= Required work =
Across the lines of the records below, how many have the string "return" in them? Answer with the number alone.
---------- Dataset entries ----------
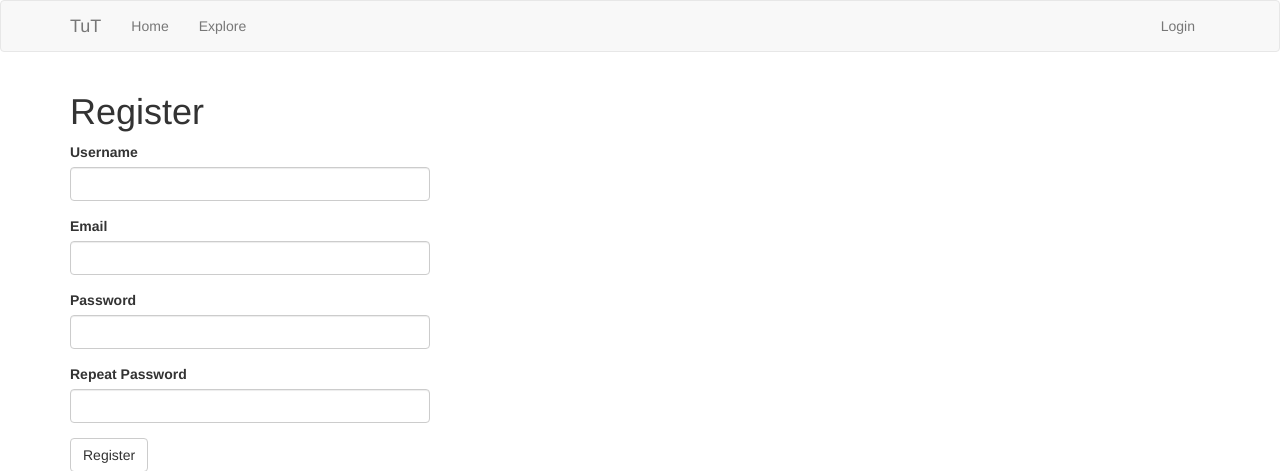
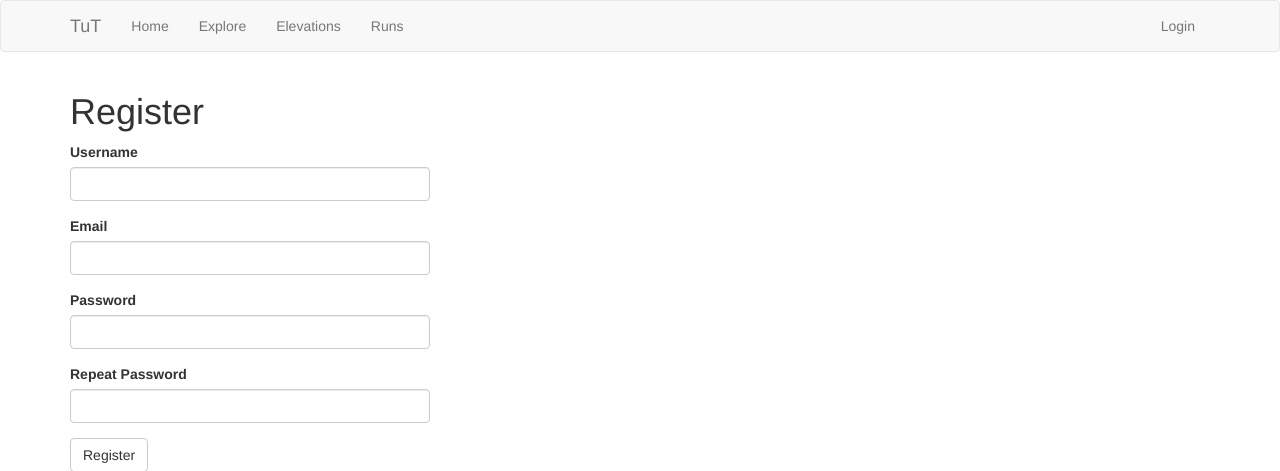
Before and after one commit to redogma/mb, a Flask app: page /register in a window 1280 px wide. Shown: the top 471 px of the page. Run offline with Flask 2, Linux system fonts and the light colour scheme; some libraries are stand-ins or nearby versions.

Commit message:
Styling Pt 2

```diff
--- a/app/routes.py
+++ b/app/routes.py
@@ -14,6 +14,14 @@ def before_request():
     if current_user.is_authenticated:
         current_user.last_seen = datetime.utcnow()
         db.session.commit()
+
+@app.route('/elevations')
+def elevations():
+    return render_template('tbd.html', title='Elevations')
+
+@app.route('/runs')
+def runs():
+    return render_template('tbd.html', title='Runs')
 
 @app.route('/', methods=['GET', 'POST'])
 @app.route('/index', methods=['GET', 'POST'])
--- a/app/templates/base.html
+++ b/app/templates/base.html
@@ -20,6 +20,8 @@
                 <ul class="nav navbar-nav">
                     <li><a href="{{ url_for('index') }}">Home</a></li>
                     <li><a href="{{ url_for('explore') }}">Explore</a></li>
+                    <li><a href="{{ url_for('elevations') }}">Elevations</a></li>
+                    <li><a href="{{ url_for('runs') }}">Runs</a></li>
                 </ul>
                 <ul class="nav navbar-nav navbar-right">
                     {% if current_user.is_anonymous %}
--- /dev/null
+++ b/app/templates/tbd.html
@@ -0,0 +1,6 @@
+{% extends "base.html" %}
+
+{% block app_content %}
+  <h1>{{ title }}<h1>
+  <h2>Not yet implemented</h2>
+{% endblock %}
--- a/app/templates/user.html
+++ b/app/templates/user.html
@@ -3,7 +3,7 @@
 {% block app_content %}
     <table class="table table-hover">
         <tr>
-            <td width="256px"><img src="{{ user.avatar(256) }}"></td>
+            <td width="128px"><img src="{{ user.avatar(128) }}"></td>
             <td>
                 <h1>User: {{ user.username }}</h1>
                 {% if user.about_me %}<p>{{ user.about_me }}</p>{% endif %}
```
Also changed, not shown: app.db, 2 other files.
----------
= Answer area =
2